January 14, 2010
by Chris Feeney
I never thought I would have to wear a chef hat while writing this column. The things we have to do in order to share the entertaining tales related to the outdoors.
For years, I’ve been preaching to my family that we need to acquire a taste for venison. As the ranks of the deer hunters expand at my house, we have more and more opportunities to harvest the healthy food source while enjoying time together in the woods in pursuit of one of nature’s most amazing animals.
Okay, okay, they didn’t buy the flowery dissertation either.
Still it makes sense to me, as much time as we invest in pursuit of deer, we should consider dedicating a sliver of that period to preparation of the meat, the end result of all of our efforts. Perhaps I’m a bit overzealous in this pursuit, possibly because eating is now surpassing hunting as one of my favorite pastimes.
Still I feel a bit obligated to develop a taste for the end results of my hobby. For years we have donated our deer to Share the Harvest or given the meat away to others who desired it, or at times, anyone that would take it.
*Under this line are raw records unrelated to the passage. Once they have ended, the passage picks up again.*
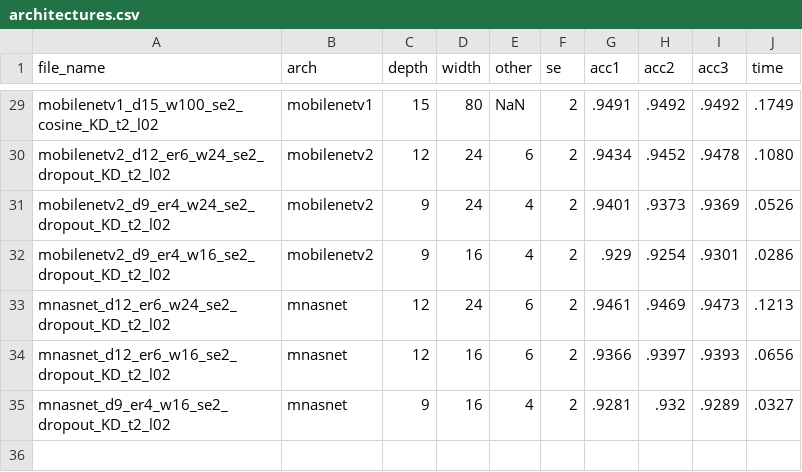
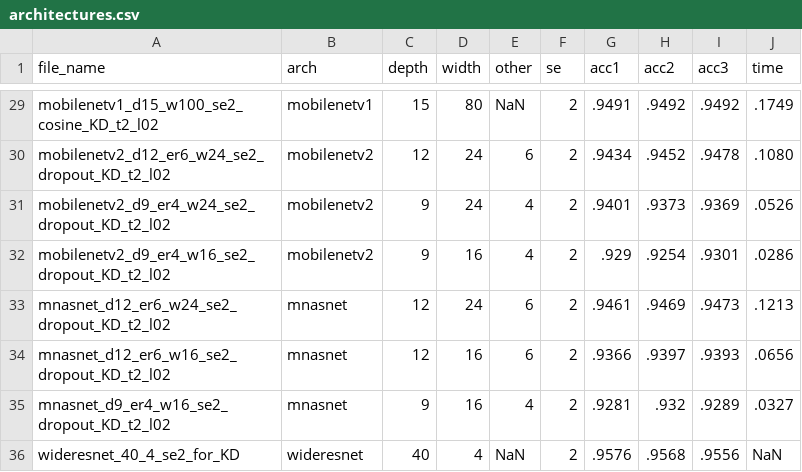
Before and after one commit to NatGr/Master_Thesis, a CSV file: training_from_scratch/architectures.csv, drawn as a sheet; only a part is shown, gaps mark what is left out; the diff names each change by its address in the sheet, - before the commit and + after, or states it on an @@ line.

```diff
--- a/training_from_scratch/architectures.csv
+++ b/training_from_scratch/architectures.csv
+row 36: wideresnet_40_4_se2_for_KD | wideresnet | 40 | 4 | NaN | 2 | .9576 | .9568 | .9556 | NaN
```
Also changed, not shown: 1 other file.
Finally this year, we were geared up to feast on our deer season rewards.
Wouldn’t you know it, that the entire bow season passed without a single arrow being released by my household. My eight-year-old daughter bagged the first deer of her career during youth season, but for whatever reason, we allowed that opportunity to pass us by.
Again the adults were blanked during rifle season, and we were tied up during the doe season and never even ventured forth in pursuit of said venison.
Finally when much of my wife’s family was back for the New Year festivities, I convinced her to prepare some venison backstrap, which was given to us by a friend. Actually I had nothing to do with, she just announced that deer was going to be on the menu for New Year’s Eve supper.
She worked the phone lines with numerous local connoisseurs learning their trade secrets and preparation tricks. I think she would have made the famous Emeril Lagasse proud, as she put hours into the preparation of the prized meat.
Unfortunately she put just a little too much time into the cooking of the prized centerpiece of the meal. Even efforts to prematurely conclude the cooking process were unable to save the venison from being a tad overcooked. We were warned that the lean deer meat takes far less time to cook to completion compared to standard beef recipes, but we learned this first hand.
I felt sorry for my chef, as she watched what looked like the family dinner from one of my favorite movies Christmas Vacation. I played the part of Chevy Chase, telling her that it was perfect as I gnawed on my portion before swishing it down with a big drink of water. Her sister suggested creating some gravy, well massive amounts of it, and others tried to stem the tide of her welling disappointment by praising the flavor or commenting on the fact that they tasted no gaminess in the dish.
We also may have made a scheduling mistake by following up this trial appetizer by serving a heaping platter of mouth-watering beef brisket and all of the trimmings, sending our piece-de-resistance to the bone plate for feeding to the dogs. (Unfortunately for the future of venison cooking at our home, even the canines chose not to consume the prized deer meat.)
I realize I likely have done little here in this span of words to encourage future venison meals at my home, but a promise is a promise, and I was desperate for material for this week’s column. So if I never eat deer meat again, I owe it all to you readers.